© 1979

The Quiet Revolution and two major language bills have transformed Quebec society. Ottawa’s response to Quebec’s constitutional demands has been slow and erratic. Today Ottawa’s bilingualism policies are under heavy criticism. To complicate matters, the English-speaking provinces are seeking more autonomy; and the centralizing economics of John Maynard Keynes – our modern ‘father of Confederation’ – are being challenged. Can our constitution cope with these stresses? Should it be amended, rewritten – or perhaps simply ignored?

Edward McWhinney offers the first thorough analysis of nearly two decades of constitutional development. His book examines Quebec’s demands since 1960 for social, economic, linguistic, and political self-determination, and the implications of these demands for our federal system. It also looks at the new pressures on such federal institutions as the Senate and the Supreme Court coming from the constitutional proposals of the English-speaking premiers. The responses of successive federal governments, up to the Constitutional Amendment Bill of 1978, are studied.
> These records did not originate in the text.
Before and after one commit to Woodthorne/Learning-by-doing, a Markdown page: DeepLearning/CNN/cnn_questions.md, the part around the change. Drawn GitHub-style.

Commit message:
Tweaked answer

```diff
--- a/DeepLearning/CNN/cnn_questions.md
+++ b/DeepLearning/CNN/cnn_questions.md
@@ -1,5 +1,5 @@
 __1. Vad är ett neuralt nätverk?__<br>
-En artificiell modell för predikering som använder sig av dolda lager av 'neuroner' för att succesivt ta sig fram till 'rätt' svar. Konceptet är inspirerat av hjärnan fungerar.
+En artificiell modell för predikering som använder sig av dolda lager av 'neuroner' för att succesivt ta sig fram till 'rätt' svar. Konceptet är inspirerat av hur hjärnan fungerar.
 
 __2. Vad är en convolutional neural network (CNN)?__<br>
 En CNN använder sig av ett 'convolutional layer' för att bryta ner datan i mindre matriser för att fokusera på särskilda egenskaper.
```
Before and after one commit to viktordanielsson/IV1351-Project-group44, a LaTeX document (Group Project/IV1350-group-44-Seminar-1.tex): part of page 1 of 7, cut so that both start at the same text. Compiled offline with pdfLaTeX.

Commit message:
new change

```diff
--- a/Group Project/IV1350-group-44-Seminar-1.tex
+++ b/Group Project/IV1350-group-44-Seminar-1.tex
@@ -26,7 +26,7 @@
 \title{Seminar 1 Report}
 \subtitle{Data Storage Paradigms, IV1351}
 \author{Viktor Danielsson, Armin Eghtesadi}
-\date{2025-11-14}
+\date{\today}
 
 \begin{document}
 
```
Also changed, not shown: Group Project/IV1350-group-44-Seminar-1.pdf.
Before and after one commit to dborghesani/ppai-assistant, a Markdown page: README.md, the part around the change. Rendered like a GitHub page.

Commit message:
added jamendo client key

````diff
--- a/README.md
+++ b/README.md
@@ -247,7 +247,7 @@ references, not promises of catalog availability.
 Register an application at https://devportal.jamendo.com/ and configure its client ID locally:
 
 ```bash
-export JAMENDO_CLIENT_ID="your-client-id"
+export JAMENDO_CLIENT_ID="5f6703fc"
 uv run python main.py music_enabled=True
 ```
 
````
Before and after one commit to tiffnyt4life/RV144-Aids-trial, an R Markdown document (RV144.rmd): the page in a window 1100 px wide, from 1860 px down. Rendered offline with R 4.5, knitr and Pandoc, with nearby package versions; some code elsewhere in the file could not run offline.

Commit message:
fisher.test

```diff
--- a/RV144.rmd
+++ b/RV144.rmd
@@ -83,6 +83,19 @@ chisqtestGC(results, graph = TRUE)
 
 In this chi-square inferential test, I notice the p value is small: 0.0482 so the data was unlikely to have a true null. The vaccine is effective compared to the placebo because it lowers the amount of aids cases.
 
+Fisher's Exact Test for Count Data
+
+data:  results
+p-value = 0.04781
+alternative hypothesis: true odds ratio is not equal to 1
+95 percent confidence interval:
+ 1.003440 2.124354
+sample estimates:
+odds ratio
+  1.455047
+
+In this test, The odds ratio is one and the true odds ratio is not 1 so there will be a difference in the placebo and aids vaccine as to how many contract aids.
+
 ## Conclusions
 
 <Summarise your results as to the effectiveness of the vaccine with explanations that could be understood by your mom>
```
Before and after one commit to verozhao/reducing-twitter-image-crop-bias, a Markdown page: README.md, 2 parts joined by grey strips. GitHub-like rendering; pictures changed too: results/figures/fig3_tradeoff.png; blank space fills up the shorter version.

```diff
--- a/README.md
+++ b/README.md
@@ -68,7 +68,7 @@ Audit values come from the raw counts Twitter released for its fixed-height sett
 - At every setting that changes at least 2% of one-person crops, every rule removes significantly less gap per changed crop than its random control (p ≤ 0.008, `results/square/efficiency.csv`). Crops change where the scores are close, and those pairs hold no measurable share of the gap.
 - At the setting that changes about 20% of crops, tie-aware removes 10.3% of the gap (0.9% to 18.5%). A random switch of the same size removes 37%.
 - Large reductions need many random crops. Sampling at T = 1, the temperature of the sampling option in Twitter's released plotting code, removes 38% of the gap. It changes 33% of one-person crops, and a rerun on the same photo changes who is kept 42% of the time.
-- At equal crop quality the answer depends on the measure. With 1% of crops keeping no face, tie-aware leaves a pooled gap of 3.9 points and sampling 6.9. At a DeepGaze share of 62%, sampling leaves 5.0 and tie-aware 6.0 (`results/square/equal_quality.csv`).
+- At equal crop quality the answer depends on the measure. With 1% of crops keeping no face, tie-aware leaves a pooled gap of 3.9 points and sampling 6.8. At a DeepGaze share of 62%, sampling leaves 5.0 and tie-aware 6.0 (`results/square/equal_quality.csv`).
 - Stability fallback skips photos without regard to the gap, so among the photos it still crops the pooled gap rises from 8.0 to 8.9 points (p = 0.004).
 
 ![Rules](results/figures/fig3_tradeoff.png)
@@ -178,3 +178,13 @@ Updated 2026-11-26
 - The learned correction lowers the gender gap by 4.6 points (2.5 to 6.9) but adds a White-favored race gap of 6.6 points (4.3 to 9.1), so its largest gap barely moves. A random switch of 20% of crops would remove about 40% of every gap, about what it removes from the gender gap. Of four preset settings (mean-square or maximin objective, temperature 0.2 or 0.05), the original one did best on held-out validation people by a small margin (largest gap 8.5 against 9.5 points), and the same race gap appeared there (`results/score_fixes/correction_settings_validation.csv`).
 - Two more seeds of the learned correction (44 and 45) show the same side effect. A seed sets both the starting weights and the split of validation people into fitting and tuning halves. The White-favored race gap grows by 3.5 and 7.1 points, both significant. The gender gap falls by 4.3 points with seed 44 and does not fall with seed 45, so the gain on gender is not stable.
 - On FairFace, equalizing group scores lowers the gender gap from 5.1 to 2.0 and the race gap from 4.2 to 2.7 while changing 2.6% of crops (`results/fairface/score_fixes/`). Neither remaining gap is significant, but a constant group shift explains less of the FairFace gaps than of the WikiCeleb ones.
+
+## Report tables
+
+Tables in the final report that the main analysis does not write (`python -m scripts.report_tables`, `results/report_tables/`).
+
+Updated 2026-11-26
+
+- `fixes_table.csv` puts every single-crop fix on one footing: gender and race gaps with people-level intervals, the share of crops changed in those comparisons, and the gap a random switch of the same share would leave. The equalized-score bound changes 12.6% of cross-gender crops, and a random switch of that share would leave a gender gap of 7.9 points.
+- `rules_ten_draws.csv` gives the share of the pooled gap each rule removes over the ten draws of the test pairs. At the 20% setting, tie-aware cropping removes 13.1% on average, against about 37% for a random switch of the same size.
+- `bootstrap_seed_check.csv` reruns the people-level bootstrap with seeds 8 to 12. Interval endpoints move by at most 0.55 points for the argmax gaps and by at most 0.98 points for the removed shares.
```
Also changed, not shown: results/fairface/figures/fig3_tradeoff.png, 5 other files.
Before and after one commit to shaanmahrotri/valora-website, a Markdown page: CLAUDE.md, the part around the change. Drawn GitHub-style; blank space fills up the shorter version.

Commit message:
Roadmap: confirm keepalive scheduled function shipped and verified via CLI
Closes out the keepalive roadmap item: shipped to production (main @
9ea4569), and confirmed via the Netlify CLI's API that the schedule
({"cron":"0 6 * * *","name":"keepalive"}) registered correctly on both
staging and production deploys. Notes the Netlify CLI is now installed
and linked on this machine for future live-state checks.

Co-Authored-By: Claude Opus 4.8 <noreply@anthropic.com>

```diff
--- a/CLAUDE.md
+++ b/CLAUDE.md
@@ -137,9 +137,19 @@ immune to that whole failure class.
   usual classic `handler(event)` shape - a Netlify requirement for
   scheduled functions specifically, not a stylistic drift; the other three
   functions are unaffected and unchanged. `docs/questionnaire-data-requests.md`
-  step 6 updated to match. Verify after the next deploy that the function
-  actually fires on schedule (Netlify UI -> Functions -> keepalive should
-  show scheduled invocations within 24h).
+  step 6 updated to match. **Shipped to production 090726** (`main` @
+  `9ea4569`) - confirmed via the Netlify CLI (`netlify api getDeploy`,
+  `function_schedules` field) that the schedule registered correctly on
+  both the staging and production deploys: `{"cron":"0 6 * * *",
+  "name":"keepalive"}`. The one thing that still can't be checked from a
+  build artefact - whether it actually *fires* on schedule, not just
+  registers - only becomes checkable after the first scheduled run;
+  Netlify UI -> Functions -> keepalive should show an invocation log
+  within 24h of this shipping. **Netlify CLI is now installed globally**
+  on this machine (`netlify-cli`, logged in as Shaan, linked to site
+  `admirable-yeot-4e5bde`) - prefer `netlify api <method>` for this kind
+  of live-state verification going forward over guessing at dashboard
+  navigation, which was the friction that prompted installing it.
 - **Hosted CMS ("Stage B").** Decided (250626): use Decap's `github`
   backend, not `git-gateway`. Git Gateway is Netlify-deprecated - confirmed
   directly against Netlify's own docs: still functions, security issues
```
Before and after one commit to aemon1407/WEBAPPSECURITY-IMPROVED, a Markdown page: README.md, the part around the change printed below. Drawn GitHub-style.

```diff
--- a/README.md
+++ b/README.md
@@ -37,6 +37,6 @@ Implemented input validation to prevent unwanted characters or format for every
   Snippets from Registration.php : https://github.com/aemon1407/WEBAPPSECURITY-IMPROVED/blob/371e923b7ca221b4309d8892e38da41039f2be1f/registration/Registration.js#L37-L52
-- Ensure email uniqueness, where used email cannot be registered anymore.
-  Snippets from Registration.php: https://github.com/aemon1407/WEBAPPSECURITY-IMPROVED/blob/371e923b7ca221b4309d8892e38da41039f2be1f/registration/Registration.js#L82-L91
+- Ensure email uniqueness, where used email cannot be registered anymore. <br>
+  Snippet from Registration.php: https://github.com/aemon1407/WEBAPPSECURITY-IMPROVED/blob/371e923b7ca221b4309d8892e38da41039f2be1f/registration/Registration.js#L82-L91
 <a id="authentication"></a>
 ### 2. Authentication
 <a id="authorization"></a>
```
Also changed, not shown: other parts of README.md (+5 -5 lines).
Since the election in 1976 of a Quebec government officially committed to separatism, the province has begun, without constitutional challenge, to transfer power to new social and economic elite. Edward McWhinney scrutinizes the mechanisms of Quebec’s transformation and, in his general survey of constitutional evolution, suggests new possibilities for a truly ‘cooperative federalism’ and ‘renewed’ Confederation.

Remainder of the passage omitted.